Roger Fitzgerald is undoubtedly one of the most incompetent Speakers ever to hold office in the House of Assembly.
He is also one of the blatantly biased Speakers to hold the chair.
That’s saying something given his chief rival for the ignominious historical achievement is his predecessor, the pompous, biased and incompetent Speaker Harvey Hodder.
As if his bias an incompetence weren’t enough, Fitzgerald displayed naked contempt for parliamentary practice recently by turning up at not one but two partisan events.
He showed up at a Conservative nominating meeting during the recent federal election. Not content with that bit of churlishness, anyone attending the recent provincial Conservative coronation for Kathy Dunderdale could see Fitzgerald hanging out with his buds.
Fitzgerald proved his bias and incompetence again on Tuesday with an unprompted ruling that a word was unparliamentary.
Here’s the way Hansard recorded his intervention during a session when his patron, the Premier, got increasingly hot under the collar over questions about why she is trying to hide aspects of the Muskrat falls deal from public scrutiny:
There has been language used in the last two days in Question Period by the hon. the Leader of the Opposition which is clearly unparliamentary when she references a certain type of economics and references a member’s name describing that process.
I ask the hon. member, that in the future if she would be kind enough not to be using unparliamentary language and reference her questions in a different way.
The word Roger didn’t like was “dundernomics.”
Opposition leader Yvonne Jones used it exactly once during question Period on Tuesday.
The facts are recorded in Hansard and as such, it is an unquestionably accurate rendering of the proceedings. The House of Assembly, like all Westminster style parliaments, has judged it so.
To be fair to the Speaker, there is no defined list if what words one can or cannot use in the House. Parliamentary practice in Canada, though, holds that unparliamentary language means the:
use of offensive, provocative or threatening language in the House is strictly forbidden. Personal attacks, insults and obscene language or words are not in order.
Dundernomics is not obviously in any of those categories.
The word – used just once, you will recall – did not disrupt proceedings or increase the heated temperatures in the chamber, the sort of result one might expect to bring a Speaker’s intervention.
And Fitzgerald certainly couldn’t object – as he apparently did – because the word uses the name of a member of the House.

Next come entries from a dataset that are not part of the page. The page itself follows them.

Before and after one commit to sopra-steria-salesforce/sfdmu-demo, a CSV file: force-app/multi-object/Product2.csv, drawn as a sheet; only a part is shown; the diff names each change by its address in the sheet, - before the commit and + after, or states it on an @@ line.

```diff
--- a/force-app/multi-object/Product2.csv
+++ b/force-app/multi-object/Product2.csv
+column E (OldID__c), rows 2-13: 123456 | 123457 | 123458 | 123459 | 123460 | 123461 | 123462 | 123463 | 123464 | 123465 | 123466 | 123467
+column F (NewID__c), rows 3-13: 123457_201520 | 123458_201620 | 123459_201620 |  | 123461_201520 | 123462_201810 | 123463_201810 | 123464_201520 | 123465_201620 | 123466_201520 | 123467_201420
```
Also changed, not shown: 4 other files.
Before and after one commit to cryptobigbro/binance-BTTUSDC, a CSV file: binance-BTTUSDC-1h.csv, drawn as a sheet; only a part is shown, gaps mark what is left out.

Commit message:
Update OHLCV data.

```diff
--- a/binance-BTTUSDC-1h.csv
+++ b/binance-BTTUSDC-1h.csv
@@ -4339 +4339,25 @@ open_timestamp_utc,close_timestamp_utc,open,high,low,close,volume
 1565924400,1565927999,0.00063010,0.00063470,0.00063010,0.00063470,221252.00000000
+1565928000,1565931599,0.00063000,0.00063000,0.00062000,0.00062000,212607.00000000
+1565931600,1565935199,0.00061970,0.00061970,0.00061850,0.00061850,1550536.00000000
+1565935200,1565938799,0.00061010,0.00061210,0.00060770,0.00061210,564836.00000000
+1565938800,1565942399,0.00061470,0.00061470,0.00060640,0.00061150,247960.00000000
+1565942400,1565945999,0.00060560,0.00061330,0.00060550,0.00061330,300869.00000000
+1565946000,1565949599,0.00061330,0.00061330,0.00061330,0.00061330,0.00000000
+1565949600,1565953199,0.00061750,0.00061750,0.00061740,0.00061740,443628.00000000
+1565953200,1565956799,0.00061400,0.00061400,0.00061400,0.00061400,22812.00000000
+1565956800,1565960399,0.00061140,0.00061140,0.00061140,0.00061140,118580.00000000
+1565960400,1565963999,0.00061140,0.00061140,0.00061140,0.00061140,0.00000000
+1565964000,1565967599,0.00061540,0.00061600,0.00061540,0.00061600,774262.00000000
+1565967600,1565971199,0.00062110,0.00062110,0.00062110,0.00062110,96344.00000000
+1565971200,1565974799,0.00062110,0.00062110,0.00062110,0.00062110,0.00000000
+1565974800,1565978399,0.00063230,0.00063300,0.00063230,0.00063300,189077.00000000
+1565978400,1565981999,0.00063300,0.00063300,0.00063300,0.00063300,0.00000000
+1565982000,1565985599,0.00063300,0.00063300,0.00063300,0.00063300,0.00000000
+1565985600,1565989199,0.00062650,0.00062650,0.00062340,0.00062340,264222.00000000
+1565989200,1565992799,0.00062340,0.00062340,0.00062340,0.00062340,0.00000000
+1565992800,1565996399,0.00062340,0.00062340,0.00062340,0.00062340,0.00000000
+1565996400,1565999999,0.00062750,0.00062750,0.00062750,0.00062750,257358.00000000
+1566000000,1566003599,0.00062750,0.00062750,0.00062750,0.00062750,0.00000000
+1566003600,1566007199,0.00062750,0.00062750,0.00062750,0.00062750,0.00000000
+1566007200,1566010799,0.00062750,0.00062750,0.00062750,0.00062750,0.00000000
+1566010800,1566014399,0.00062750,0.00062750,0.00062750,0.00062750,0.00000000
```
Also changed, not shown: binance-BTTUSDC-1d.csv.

As others have pointed out, Fitzgerald stayed rooted in his spot for years as Tory after Tory after Tory violated the century old (at least) parliamentary tradition to mention a certain member by name and to praise every portion of his anatomy as if he embodied the second coming of the Divine One.
Fitzgerald’s continued presence in the chair is an insult each day to the people of Newfoundland and Labrador. His performance is an ongoing display of contempt for parliamentary democracy.
- srbp -